(Saved entries)
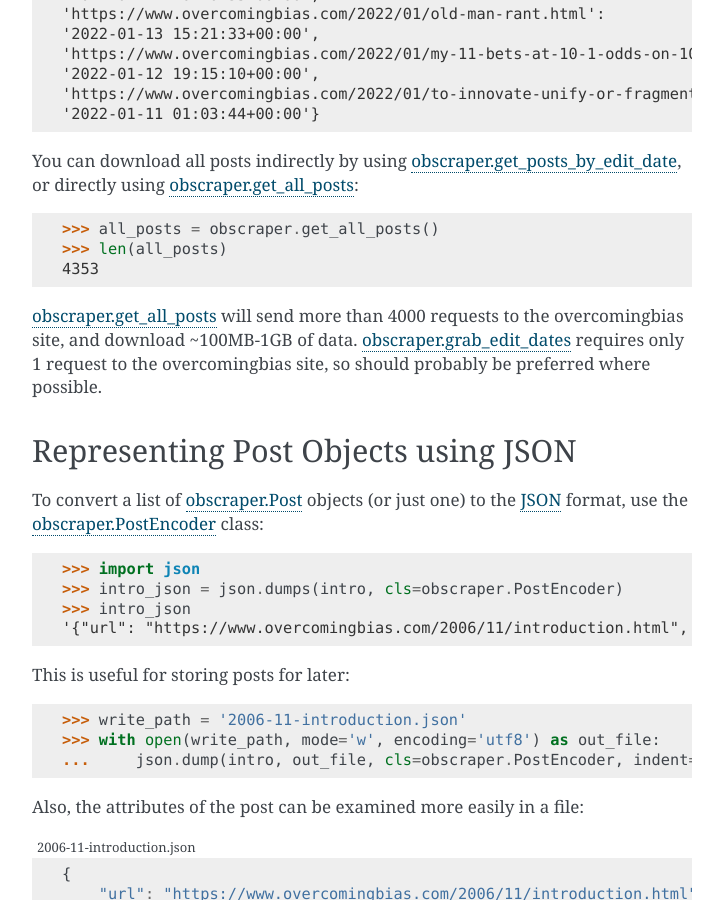
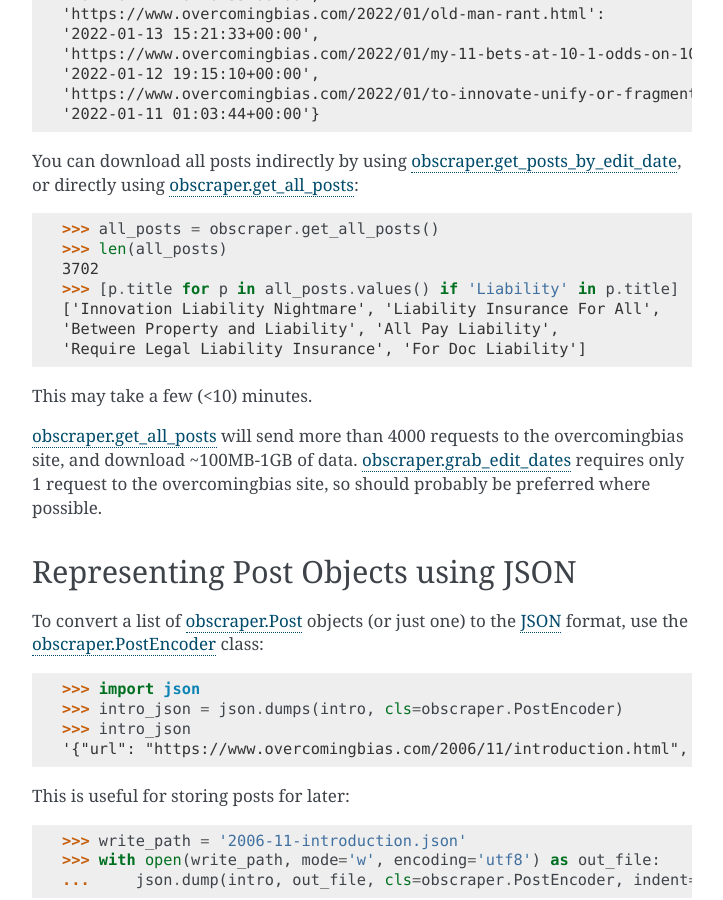
Before and after one commit to chris-mcdo/obscraper, a Sphinx documentation site: the page built from docs/source/getting-started.rst, in a window 1280 px wide and 900 px high, scrolled down 2172 px. Shown: the whole window, without its empty margins (388-1111 px from the left). Built offline with Sphinx 7.4.7, drawn with Linux system fonts in a browser that asks for light colours.

Commit message:
update get all posts

```diff
--- a/docs/source/getting-started.rst
+++ b/docs/source/getting-started.rst
@@ -129,7 +129,13 @@
 
     >>> all_posts = obscraper.get_all_posts()
     >>> len(all_posts)
-    4353
+    3702
+    >>> [p.title for p in all_posts.values() if 'Liability' in p.title]
+    ['Innovation Liability Nightmare', 'Liability Insurance For All',
+    'Between Property and Liability', 'All Pay Liability',
+    'Require Legal Liability Insurance', 'For Doc Liability']
+
+This may take a few (<10) minutes.
 
 :ref:`obscraper.get_all_posts <get-all-posts>` will send more than 4000 requests
 to the overcomingbias site, and download ~100MB-1GB of data.
```
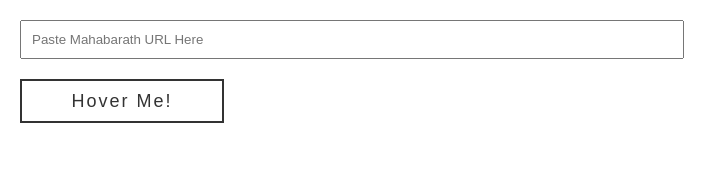
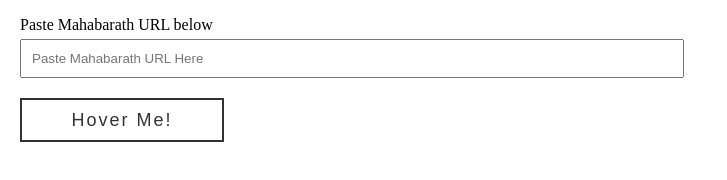
Before and after one commit to ajayk9xtechnologies/webscrap, a plain HTML site: page index.html in a window 1280 px wide. Shown: the top 180 px of the page, without its empty margins (0-727 px from the left). Drawn offline with Linux system fonts and the light colour scheme.

Commit message:
again added

```diff
--- a/index.html
+++ b/index.html
@@ -11,6 +11,7 @@
 
 
     </style>
+    <p style="margin-left: 20px; margin-bottom: 1px; padding: 0px;">Paste Mahabarath URL below</p>
     <input class="webscrap" type="text" placeholder="Paste Mahabarath URL Here" required>
     <div class="button wrapper" onclick="submit()">
         <a href="#"><span>Hover Me!</span></a>
--- a/style.css
+++ b/style.css
@@ -7,7 +7,7 @@ input {
 
     width: 50%;
     padding: 10px;
-    margin: 20px 0px 0px 20px;
+    margin: 4px 0px 0px 20px;
 }
 .button {
     width: 30%;
```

## EXERCISE GOAL
Count every line of the records above in which the string "style" appears. The number alone is to be given.

## REPLY
4